SOURCE MATERIAL
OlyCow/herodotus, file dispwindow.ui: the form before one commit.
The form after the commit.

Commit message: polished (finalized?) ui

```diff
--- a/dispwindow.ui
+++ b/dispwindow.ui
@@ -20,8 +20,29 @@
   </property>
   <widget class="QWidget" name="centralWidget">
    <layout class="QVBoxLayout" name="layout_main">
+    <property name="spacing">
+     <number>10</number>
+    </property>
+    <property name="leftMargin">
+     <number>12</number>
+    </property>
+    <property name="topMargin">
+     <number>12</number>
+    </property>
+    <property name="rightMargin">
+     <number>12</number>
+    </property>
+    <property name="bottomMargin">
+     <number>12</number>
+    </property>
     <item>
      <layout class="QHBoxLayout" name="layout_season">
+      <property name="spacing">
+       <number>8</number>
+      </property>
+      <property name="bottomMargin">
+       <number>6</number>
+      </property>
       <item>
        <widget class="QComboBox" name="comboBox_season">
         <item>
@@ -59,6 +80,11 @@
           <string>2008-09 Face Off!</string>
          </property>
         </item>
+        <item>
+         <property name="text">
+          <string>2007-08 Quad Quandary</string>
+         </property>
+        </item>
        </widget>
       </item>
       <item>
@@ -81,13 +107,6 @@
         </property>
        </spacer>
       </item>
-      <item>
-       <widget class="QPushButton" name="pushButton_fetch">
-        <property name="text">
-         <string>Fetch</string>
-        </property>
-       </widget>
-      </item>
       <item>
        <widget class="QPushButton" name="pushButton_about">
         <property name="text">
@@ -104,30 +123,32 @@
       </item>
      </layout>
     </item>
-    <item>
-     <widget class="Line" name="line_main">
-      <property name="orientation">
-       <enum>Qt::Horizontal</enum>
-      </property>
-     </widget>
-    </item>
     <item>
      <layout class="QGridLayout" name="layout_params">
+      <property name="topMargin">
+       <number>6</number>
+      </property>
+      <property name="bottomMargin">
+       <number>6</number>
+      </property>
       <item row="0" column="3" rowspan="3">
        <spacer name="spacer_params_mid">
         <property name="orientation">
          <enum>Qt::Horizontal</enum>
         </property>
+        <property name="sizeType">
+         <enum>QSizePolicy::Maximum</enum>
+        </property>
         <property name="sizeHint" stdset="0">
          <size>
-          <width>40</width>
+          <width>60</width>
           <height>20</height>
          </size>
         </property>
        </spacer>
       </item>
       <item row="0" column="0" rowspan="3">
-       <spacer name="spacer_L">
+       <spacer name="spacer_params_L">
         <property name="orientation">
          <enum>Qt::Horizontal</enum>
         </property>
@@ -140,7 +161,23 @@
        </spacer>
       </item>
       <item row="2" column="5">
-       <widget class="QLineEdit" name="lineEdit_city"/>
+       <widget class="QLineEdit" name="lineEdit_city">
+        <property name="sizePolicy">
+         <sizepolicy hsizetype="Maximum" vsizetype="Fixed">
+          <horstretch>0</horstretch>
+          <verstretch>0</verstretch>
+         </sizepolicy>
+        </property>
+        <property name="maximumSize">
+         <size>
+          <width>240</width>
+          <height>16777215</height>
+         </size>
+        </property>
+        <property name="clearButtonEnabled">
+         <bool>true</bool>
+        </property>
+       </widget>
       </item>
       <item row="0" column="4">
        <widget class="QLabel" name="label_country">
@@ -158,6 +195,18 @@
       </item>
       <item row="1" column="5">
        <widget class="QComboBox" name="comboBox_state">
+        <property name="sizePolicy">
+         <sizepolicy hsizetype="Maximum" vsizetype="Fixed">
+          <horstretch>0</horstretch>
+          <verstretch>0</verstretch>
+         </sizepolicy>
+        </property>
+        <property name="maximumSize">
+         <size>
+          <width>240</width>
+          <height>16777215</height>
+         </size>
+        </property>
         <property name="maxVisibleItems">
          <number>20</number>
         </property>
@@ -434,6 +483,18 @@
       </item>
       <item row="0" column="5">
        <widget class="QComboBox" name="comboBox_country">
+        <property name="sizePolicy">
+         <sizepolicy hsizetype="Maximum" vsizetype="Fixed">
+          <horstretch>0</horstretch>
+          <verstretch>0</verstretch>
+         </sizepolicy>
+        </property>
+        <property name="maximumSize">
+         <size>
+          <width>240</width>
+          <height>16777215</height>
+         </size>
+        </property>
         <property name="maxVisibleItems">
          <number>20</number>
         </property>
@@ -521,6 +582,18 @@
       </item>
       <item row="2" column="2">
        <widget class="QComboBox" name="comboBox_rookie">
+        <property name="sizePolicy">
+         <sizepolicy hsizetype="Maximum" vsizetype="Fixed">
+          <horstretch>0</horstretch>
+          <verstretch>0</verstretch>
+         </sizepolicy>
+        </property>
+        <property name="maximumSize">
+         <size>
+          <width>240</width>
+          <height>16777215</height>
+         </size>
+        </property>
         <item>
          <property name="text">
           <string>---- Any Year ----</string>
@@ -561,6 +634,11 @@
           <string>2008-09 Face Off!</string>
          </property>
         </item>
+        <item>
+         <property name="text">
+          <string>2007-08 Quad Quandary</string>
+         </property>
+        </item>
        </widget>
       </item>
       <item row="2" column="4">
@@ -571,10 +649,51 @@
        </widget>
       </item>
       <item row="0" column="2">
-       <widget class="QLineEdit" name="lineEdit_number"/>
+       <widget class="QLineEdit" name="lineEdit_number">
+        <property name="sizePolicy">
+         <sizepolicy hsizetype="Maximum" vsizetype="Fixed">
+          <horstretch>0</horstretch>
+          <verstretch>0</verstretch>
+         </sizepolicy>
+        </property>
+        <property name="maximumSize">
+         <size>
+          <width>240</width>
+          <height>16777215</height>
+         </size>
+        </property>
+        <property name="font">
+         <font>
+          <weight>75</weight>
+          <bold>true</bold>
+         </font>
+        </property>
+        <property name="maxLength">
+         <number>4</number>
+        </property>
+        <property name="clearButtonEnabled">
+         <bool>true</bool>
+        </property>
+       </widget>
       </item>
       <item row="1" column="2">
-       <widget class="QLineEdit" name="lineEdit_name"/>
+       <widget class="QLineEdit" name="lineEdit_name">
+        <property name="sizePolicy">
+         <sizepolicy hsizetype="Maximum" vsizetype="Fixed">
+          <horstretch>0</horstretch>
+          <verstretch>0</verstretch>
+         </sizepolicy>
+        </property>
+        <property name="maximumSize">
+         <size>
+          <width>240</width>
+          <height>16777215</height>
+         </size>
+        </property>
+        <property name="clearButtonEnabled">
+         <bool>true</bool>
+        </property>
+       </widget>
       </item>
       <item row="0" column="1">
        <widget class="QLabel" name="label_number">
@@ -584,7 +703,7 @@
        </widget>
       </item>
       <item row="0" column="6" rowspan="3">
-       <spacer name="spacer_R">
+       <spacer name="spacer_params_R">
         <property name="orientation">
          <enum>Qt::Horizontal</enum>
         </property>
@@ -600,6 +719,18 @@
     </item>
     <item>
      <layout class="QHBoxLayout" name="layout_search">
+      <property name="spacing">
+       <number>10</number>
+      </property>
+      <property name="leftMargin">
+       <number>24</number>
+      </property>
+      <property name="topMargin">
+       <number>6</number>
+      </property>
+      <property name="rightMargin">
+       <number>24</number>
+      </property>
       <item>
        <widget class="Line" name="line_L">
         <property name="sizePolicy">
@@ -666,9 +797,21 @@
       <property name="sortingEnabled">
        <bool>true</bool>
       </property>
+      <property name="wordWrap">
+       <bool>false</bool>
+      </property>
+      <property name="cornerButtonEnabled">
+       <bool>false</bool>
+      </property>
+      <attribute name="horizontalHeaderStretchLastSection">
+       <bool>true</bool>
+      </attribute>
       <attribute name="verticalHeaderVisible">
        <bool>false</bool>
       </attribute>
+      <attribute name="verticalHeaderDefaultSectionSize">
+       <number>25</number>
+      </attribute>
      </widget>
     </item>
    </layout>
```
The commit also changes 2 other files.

YOUR TASK
Retype the listing above in full, with no alterations.

EXERCISE RESULT
OlyCow/herodotus, file dispwindow.ui: the form before one commit.
The form after the commit.

Commit message: polished (finalized?) ui

```diff
--- a/dispwindow.ui
+++ b/dispwindow.ui
@@ -20,8 +20,29 @@
   </property>
   <widget class="QWidget" name="centralWidget">
    <layout class="QVBoxLayout" name="layout_main">
+    <property name="spacing">
+     <number>10</number>
+    </property>
+    <property name="leftMargin">
+     <number>12</number>
+    </property>
+    <property name="topMargin">
+     <number>12</number>
+    </property>
+    <property name="rightMargin">
+     <number>12</number>
+    </property>
+    <property name="bottomMargin">
+     <number>12</number>
+    </property>
     <item>
      <layout class="QHBoxLayout" name="layout_season">
+      <property name="spacing">
+       <number>8</number>
+      </property>
+      <property name="bottomMargin">
+       <number>6</number>
+      </property>
       <item>
        <widget class="QComboBox" name="comboBox_season">
         <item>
@@ -59,6 +80,11 @@
           <string>2008-09 Face Off!</string>
          </property>
         </item>
+        <item>
+         <property name="text">
+          <string>2007-08 Quad Quandary</string>
+         </property>
+        </item>
        </widget>
       </item>
       <item>
@@ -81,13 +107,6 @@
         </property>
        </spacer>
       </item>
-      <item>
-       <widget class="QPushButton" name="pushButton_fetch">
-        <property name="text">
-         <string>Fetch</string>
-        </property>
-       </widget>
-      </item>
       <item>
        <widget class="QPushButton" name="pushButton_about">
         <property name="text">
@@ -104,30 +123,32 @@
       </item>
      </layout>
     </item>
-    <item>
-     <widget class="Line" name="line_main">
-      <property name="orientation">
-       <enum>Qt::Horizontal</enum>
-      </property>
-     </widget>
-    </item>
     <item>
      <layout class="QGridLayout" name="layout_params">
+      <property name="topMargin">
+       <number>6</number>
+      </property>
+      <property name="bottomMargin">
+       <number>6</number>
+      </property>
       <item row="0" column="3" rowspan="3">
        <spacer name="spacer_params_mid">
         <property name="orientation">
          <enum>Qt::Horizontal</enum>
         </property>
+        <property name="sizeType">
+         <enum>QSizePolicy::Maximum</enum>
+        </property>
         <property name="sizeHint" stdset="0">
          <size>
-          <width>40</width>
+          <width>60</width>
           <height>20</height>
          </size>
         </property>
        </spacer>
       </item>
       <item row="0" column="0" rowspan="3">
-       <spacer name="spacer_L">
+       <spacer name="spacer_params_L">
         <property name="orientation">
          <enum>Qt::Horizontal</enum>
         </property>
@@ -140,7 +161,23 @@
        </spacer>
       </item>
       <item row="2" column="5">
-       <widget class="QLineEdit" name="lineEdit_city"/>
+       <widget class="QLineEdit" name="lineEdit_city">
+        <property name="sizePolicy">
+         <sizepolicy hsizetype="Maximum" vsizetype="Fixed">
+          <horstretch>0</horstretch>
+          <verstretch>0</verstretch>
+         </sizepolicy>
+        </property>
+        <property name="maximumSize">
+         <size>
+          <width>240</width>
+          <height>16777215</height>
+         </size>
+        </property>
+        <property name="clearButtonEnabled">
+         <bool>true</bool>
+        </property>
+       </widget>
       </item>
       <item row="0" column="4">
        <widget class="QLabel" name="label_country">
@@ -158,6 +195,18 @@
       </item>
       <item row="1" column="5">
        <widget class="QComboBox" name="comboBox_state">
+        <property name="sizePolicy">
+         <sizepolicy hsizetype="Maximum" vsizetype="Fixed">
+          <horstretch>0</horstretch>
+          <verstretch>0</verstretch>
+         </sizepolicy>
+        </property>
+        <property name="maximumSize">
+         <size>
+          <width>240</width>
+          <height>16777215</height>
+         </size>
+        </property>
         <property name="maxVisibleItems">
          <number>20</number>
         </property>
@@ -434,6 +483,18 @@
       </item>
       <item row="0" column="5">
        <widget class="QComboBox" name="comboBox_country">
+        <property name="sizePolicy">
+         <sizepolicy hsizetype="Maximum" vsizetype="Fixed">
+          <horstretch>0</horstretch>
+          <verstretch>0</verstretch>
+         </sizepolicy>
+        </property>
+        <property name="maximumSize">
+         <size>
+          <width>240</width>
+          <height>16777215</height>
+         </size>
+        </property>
         <property name="maxVisibleItems">
          <number>20</number>
         </property>
@@ -521,6 +582,18 @@
       </item>
       <item row="2" column="2">
        <widget class="QComboBox" name="comboBox_rookie">
+        <property name="sizePolicy">
+         <sizepolicy hsizetype="Maximum" vsizetype="Fixed">
+          <horstretch>0</horstretch>
+          <verstretch>0</verstretch>
+         </sizepolicy>
+        </property>
+        <property name="maximumSize">
+         <size>
+          <width>240</width>
+          <height>16777215</height>
+         </size>
+        </property>
         <item>
          <property name="text">
           <string>---- Any Year ----</string>
@@ -561,6 +634,11 @@
           <string>2008-09 Face Off!</string>
          </property>
         </item>
+        <item>
+         <property name="text">
+          <string>2007-08 Quad Quandary</string>
+         </property>
+        </item>
        </widget>
       </item>
       <item row="2" column="4">
@@ -571,10 +649,51 @@
        </widget>
       </item>
       <item row="0" column="2">
-       <widget class="QLineEdit" name="lineEdit_number"/>
+       <widget class="QLineEdit" name="lineEdit_number">
+        <property name="sizePolicy">
+         <sizepolicy hsizetype="Maximum" vsizetype="Fixed">
+          <horstretch>0</horstretch>
+          <verstretch>0</verstretch>
+         </sizepolicy>
+        </property>
+        <property name="maximumSize">
+         <size>
+          <width>240</width>
+          <height>16777215</height>
+         </size>
+        </property>
+        <property name="font">
+         <font>
+          <weight>75</weight>
+          <bold>true</bold>
+         </font>
+        </property>
+        <property name="maxLength">
+         <number>4</number>
+        </property>
+        <property name="clearButtonEnabled">
+         <bool>true</bool>
+        </property>
+       </widget>
       </item>
       <item row="1" column="2">
-       <widget class="QLineEdit" name="lineEdit_name"/>
+       <widget class="QLineEdit" name="lineEdit_name">
+        <property name="sizePolicy">
+         <sizepolicy hsizetype="Maximum" vsizetype="Fixed">
+          <horstretch>0</horstretch>
+          <verstretch>0</verstretch>
+         </sizepolicy>
+        </property>
+        <property name="maximumSize">
+         <size>
+          <width>240</width>
+          <height>16777215</height>
+         </size>
+        </property>
+        <property name="clearButtonEnabled">
+         <bool>true</bool>
+        </property>
+       </widget>
       </item>
       <item row="0" column="1">
        <widget class="QLabel" name="label_number">
@@ -584,7 +703,7 @@
        </widget>
       </item>
       <item row="0" column="6" rowspan="3">
-       <spacer name="spacer_R">
+       <spacer name="spacer_params_R">
         <property name="orientation">
          <enum>Qt::Horizontal</enum>
         </property>
@@ -600,6 +719,18 @@
     </item>
     <item>
      <layout class="QHBoxLayout" name="layout_search">
+      <property name="spacing">
+       <number>10</number>
+      </property>
+      <property name="leftMargin">
+       <number>24</number>
+      </property>
+      <property name="topMargin">
+       <number>6</number>
+      </property>
+      <property name="rightMargin">
+       <number>24</number>
+      </property>
       <item>
        <widget class="Line" name="line_L">
         <property name="sizePolicy">
@@ -666,9 +797,21 @@
       <property name="sortingEnabled">
        <bool>true</bool>
       </property>
+      <property name="wordWrap">
+       <bool>false</bool>
+      </property>
+      <property name="cornerButtonEnabled">
+       <bool>false</bool>
+      </property>
+      <attribute name="horizontalHeaderStretchLastSection">
+       <bool>true</bool>
+      </attribute>
       <attribute name="verticalHeaderVisible">
        <bool>false</bool>
       </attribute>
+      <attribute name="verticalHeaderDefaultSectionSize">
+       <number>25</number>
+      </attribute>
      </widget>
     </item>
    </layout>
```
The commit also changes 2 other files.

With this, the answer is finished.